In this regard, the conclusion of Expert Group Meeting on Small Island Developing States and the Post-2015 Agenda (April 23-24, 2013) that [and I quote] “monitoring and evaluation (M&E) systems are a cornerstone of development progress, and for the systems to be effective, they must be based on strong and accurate data” [unquote] aptly reflects the value of statistics to the development of our Region. The meeting’s report continues that [and I quote] “With a solid data foundation, monitoring and evaluation systems can promote accountability and policy coherence. And with credible data and monitoring systems, alternatives to GDP as a basis for classifying countries will gain traction.” It recommended therefore that [and I quote] “The capacity of SIDS to gather and analyse data should be strengthened, with an eye to bolstering knowledge management systems and M&E frameworks.”
CDB recognises the value of this Forum in obtaining strengthened high-level commitment by governments of CARICOM to national and regional statistical capacity-building as a central element of the Region’s Post-2015 sustainable development framework. Along with other development partners viz. CIDA, DFID and UNDP, the Bank has contributed over USD6.0 mn since 1995 to assist countries with the conduct of Country Poverty Assessments, which in addition to providing statistics on the nature and characteristics of poverty in the countries, have also resulted in the production of rich national data sets on human and social development for the first time, central statistics offices better equipped and a cadre of persons with skills at various levels in conducting household research. Similar investments have been made over the years in enhancing national trade, economic and environmental data, but there is still some ways to go….

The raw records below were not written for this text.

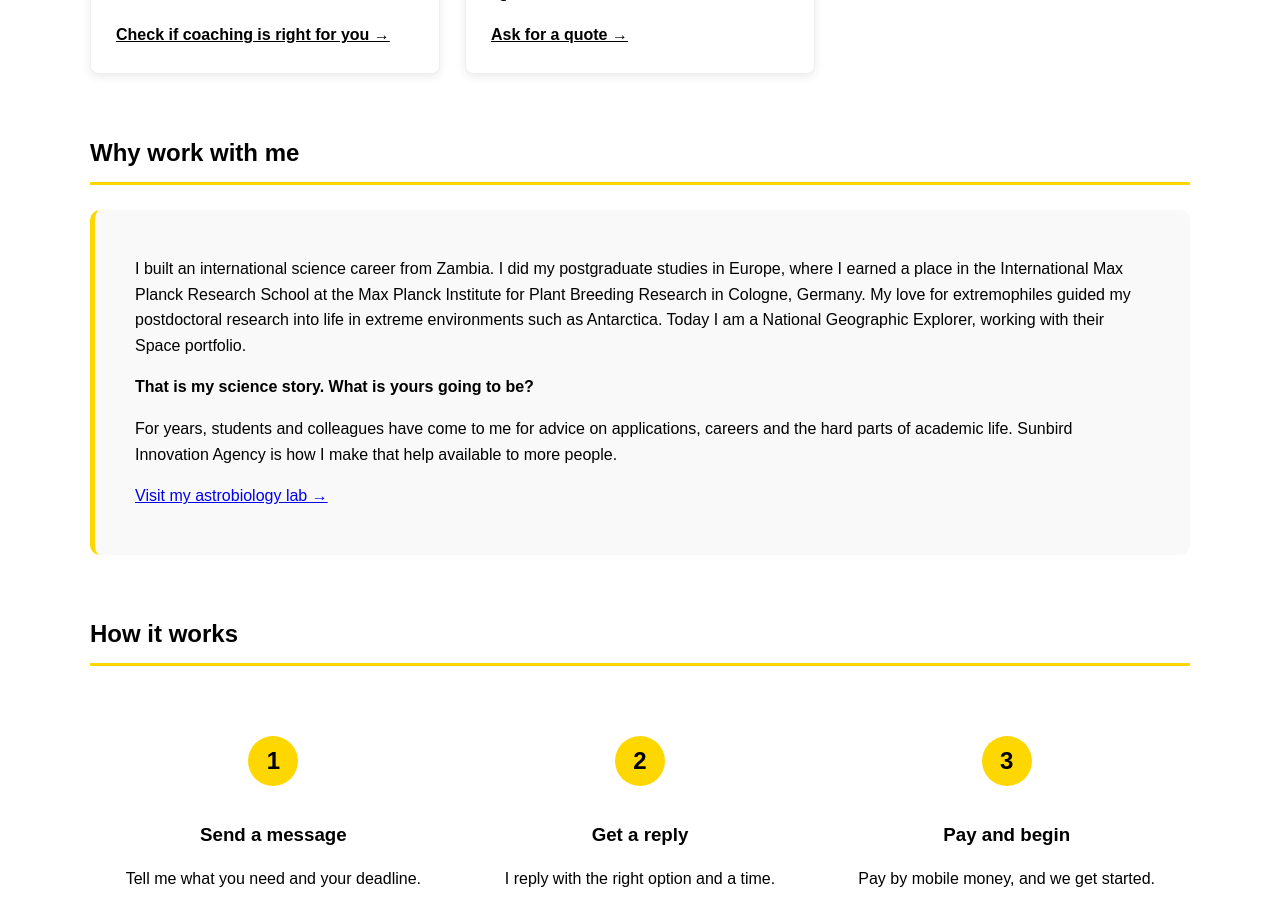
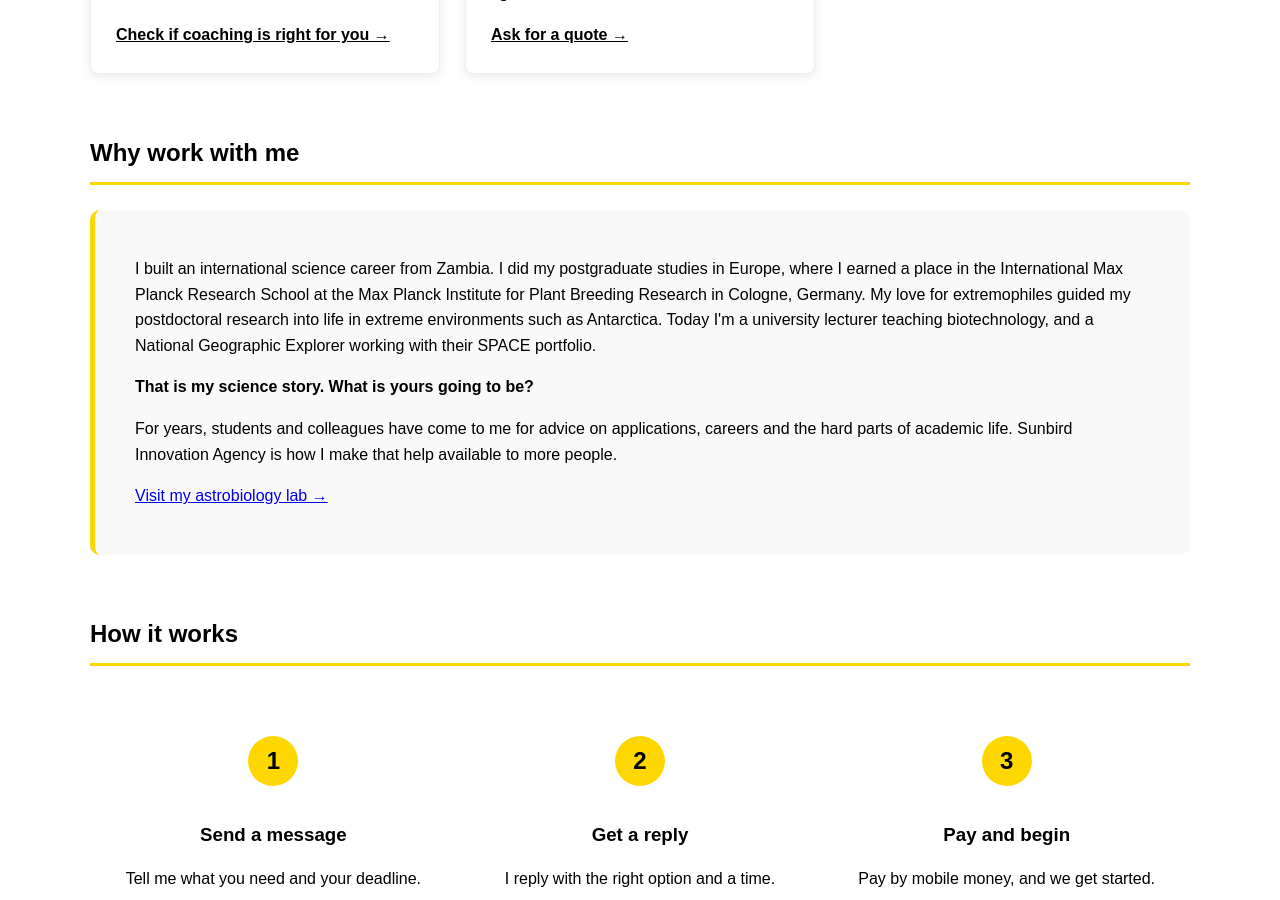
Before and after one commit to mmutondo/mmutondo.github.io, a Jekyll site: the page SIA.html, which Jekyll copies as it is, in a window 1280 px wide and 900 px high, scrolled down 2015 px. Built offline with Jekyll 4.4.1, drawn with Linux system fonts in a browser that asks for light colours.

Commit message:
Add lecturer role and SPACE portfolio wording on Sunbird page
Co-Authored-By: Claude Opus 5.5 <noreply@anthropic.com>
Claude-Session: https://claude.ai/code/session_01EKxmyYRq7mLFGH3PZjXeWp

```diff
--- a/SIA.html
+++ b/SIA.html
@@ -367,7 +367,7 @@
     <section id="about">
       <h2>Why work with me</h2>
       <div class="about-box">
-        <p>I built an international science career from Zambia. I did my postgraduate studies in Europe, where I earned a place in the International Max Planck Research School at the Max Planck Institute for Plant Breeding Research in Cologne, Germany. My love for extremophiles guided my postdoctoral research into life in extreme environments such as Antarctica. Today I am a National Geographic Explorer, working with their Space portfolio.</p>
+        <p>I built an international science career from Zambia. I did my postgraduate studies in Europe, where I earned a place in the International Max Planck Research School at the Max Planck Institute for Plant Breeding Research in Cologne, Germany. My love for extremophiles guided my postdoctoral research into life in extreme environments such as Antarctica. Today I'm a university lecturer teaching biotechnology, and a National Geographic Explorer working with their SPACE portfolio.</p>
         <p><strong>That is my science story. What is yours going to be?</strong></p>
         <p>For years, students and colleagues have come to me for advice on applications, careers and the hard parts of academic life. Sunbird Innovation Agency is how I make that help available to more people.</p>
         <p><a href="https://dr.moolamutondo.me/astrobiolab.html">Visit my astrobiology lab &rarr;</a></p>
```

Therefore the Bank is committed to continue supporting its BMCs in those areas and in addressing the specific human development measurement issues to be discussed at these meeting i.e. the availability of reliable employment data and labour market information; multi-dimensional poverty measurement; and Census data analysis. It hopes that the deliberations over the next three days will advance beyond discussions and result in firm commitments and the requisite actions subsequently – by the National Governments, ourselves and the other participating development partners – to bring about some real improvements in statistical capacity in the Region; improvements that will enhance NSSs’ capabilities to respond to the data demands presented by the Region’s current development imperatives and the anticipated challenges in the Post-2015 era.